Write back each entry precisely as it is given.
▼▼▼
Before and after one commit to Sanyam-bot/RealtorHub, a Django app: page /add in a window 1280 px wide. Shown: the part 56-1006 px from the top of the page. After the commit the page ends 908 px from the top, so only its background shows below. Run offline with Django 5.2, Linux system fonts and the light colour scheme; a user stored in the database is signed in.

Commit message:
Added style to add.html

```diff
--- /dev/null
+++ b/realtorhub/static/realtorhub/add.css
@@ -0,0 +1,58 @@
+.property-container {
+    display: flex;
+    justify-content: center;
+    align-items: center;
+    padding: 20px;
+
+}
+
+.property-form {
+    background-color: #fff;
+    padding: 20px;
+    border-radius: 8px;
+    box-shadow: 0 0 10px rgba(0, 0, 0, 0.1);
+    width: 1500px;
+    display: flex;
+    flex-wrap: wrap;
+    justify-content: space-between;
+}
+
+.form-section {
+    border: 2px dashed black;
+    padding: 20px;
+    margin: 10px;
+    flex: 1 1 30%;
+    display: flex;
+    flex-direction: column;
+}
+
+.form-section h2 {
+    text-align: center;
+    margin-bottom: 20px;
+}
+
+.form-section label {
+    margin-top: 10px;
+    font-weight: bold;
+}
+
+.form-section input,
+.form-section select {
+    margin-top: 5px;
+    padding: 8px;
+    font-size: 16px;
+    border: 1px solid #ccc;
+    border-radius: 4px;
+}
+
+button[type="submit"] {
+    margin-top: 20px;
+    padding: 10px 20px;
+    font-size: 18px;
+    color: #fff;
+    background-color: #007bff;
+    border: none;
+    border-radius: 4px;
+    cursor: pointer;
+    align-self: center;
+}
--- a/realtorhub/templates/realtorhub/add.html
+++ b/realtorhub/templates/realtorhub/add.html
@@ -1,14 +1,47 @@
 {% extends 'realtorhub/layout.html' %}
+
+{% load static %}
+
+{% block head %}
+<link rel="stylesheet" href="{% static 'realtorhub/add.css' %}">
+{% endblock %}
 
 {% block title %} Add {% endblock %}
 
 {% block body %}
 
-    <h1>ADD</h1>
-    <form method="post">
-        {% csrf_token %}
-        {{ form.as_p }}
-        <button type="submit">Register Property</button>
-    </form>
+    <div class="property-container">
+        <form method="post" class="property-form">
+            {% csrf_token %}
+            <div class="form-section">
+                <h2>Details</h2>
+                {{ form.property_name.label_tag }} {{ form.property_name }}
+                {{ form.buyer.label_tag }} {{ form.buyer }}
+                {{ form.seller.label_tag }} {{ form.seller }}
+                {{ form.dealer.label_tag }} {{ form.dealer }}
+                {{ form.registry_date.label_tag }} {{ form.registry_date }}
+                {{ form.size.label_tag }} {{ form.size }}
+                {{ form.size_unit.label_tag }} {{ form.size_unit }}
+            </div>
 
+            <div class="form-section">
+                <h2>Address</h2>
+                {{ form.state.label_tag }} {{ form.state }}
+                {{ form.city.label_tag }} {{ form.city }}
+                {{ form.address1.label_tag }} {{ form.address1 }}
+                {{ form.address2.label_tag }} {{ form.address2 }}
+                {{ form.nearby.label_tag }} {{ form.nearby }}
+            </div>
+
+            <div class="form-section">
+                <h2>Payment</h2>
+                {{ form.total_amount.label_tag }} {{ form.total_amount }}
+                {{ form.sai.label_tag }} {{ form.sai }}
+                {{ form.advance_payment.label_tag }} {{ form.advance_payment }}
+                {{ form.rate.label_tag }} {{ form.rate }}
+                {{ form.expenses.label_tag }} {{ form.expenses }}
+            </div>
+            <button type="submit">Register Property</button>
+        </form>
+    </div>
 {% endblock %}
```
▲▲▲
- RESPONSE AREA
Before and after one commit to Sanyam-bot/RealtorHub, a Django app: page /add in a window 1280 px wide. Shown: the part 56-1006 px from the top of the page. After the commit the page ends 908 px from the top, so only its background shows below. Run offline with Django 5.2, Linux system fonts and the light colour scheme; a user stored in the database is signed in.

Commit message:
Added style to add.html

```diff
--- /dev/null
+++ b/realtorhub/static/realtorhub/add.css
@@ -0,0 +1,58 @@
+.property-container {
+    display: flex;
+    justify-content: center;
+    align-items: center;
+    padding: 20px;
+
+}
+
+.property-form {
+    background-color: #fff;
+    padding: 20px;
+    border-radius: 8px;
+    box-shadow: 0 0 10px rgba(0, 0, 0, 0.1);
+    width: 1500px;
+    display: flex;
+    flex-wrap: wrap;
+    justify-content: space-between;
+}
+
+.form-section {
+    border: 2px dashed black;
+    padding: 20px;
+    margin: 10px;
+    flex: 1 1 30%;
+    display: flex;
+    flex-direction: column;
+}
+
+.form-section h2 {
+    text-align: center;
+    margin-bottom: 20px;
+}
+
+.form-section label {
+    margin-top: 10px;
+    font-weight: bold;
+}
+
+.form-section input,
+.form-section select {
+    margin-top: 5px;
+    padding: 8px;
+    font-size: 16px;
+    border: 1px solid #ccc;
+    border-radius: 4px;
+}
+
+button[type="submit"] {
+    margin-top: 20px;
+    padding: 10px 20px;
+    font-size: 18px;
+    color: #fff;
+    background-color: #007bff;
+    border: none;
+    border-radius: 4px;
+    cursor: pointer;
+    align-self: center;
+}
--- a/realtorhub/templates/realtorhub/add.html
+++ b/realtorhub/templates/realtorhub/add.html
@@ -1,14 +1,47 @@
 {% extends 'realtorhub/layout.html' %}
+
+{% load static %}
+
+{% block head %}
+<link rel="stylesheet" href="{% static 'realtorhub/add.css' %}">
+{% endblock %}
 
 {% block title %} Add {% endblock %}
 
 {% block body %}
 
-    <h1>ADD</h1>
-    <form method="post">
-        {% csrf_token %}
-        {{ form.as_p }}
-        <button type="submit">Register Property</button>
-    </form>
+    <div class="property-container">
+        <form method="post" class="property-form">
+            {% csrf_token %}
+            <div class="form-section">
+                <h2>Details</h2>
+                {{ form.property_name.label_tag }} {{ form.property_name }}
+                {{ form.buyer.label_tag }} {{ form.buyer }}
+                {{ form.seller.label_tag }} {{ form.seller }}
+                {{ form.dealer.label_tag }} {{ form.dealer }}
+                {{ form.registry_date.label_tag }} {{ form.registry_date }}
+                {{ form.size.label_tag }} {{ form.size }}
+                {{ form.size_unit.label_tag }} {{ form.size_unit }}
+            </div>
 
+            <div class="form-section">
+                <h2>Address</h2>
+                {{ form.state.label_tag }} {{ form.state }}
+                {{ form.city.label_tag }} {{ form.city }}
+                {{ form.address1.label_tag }} {{ form.address1 }}
+                {{ form.address2.label_tag }} {{ form.address2 }}
+                {{ form.nearby.label_tag }} {{ form.nearby }}
+            </div>
+
+            <div class="form-section">
+                <h2>Payment</h2>
+                {{ form.total_amount.label_tag }} {{ form.total_amount }}
+                {{ form.sai.label_tag }} {{ form.sai }}
+                {{ form.advance_payment.label_tag }} {{ form.advance_payment }}
+                {{ form.rate.label_tag }} {{ form.rate }}
+                {{ form.expenses.label_tag }} {{ form.expenses }}
+            </div>
+            <button type="submit">Register Property</button>
+        </form>
+    </div>
 {% endblock %}
```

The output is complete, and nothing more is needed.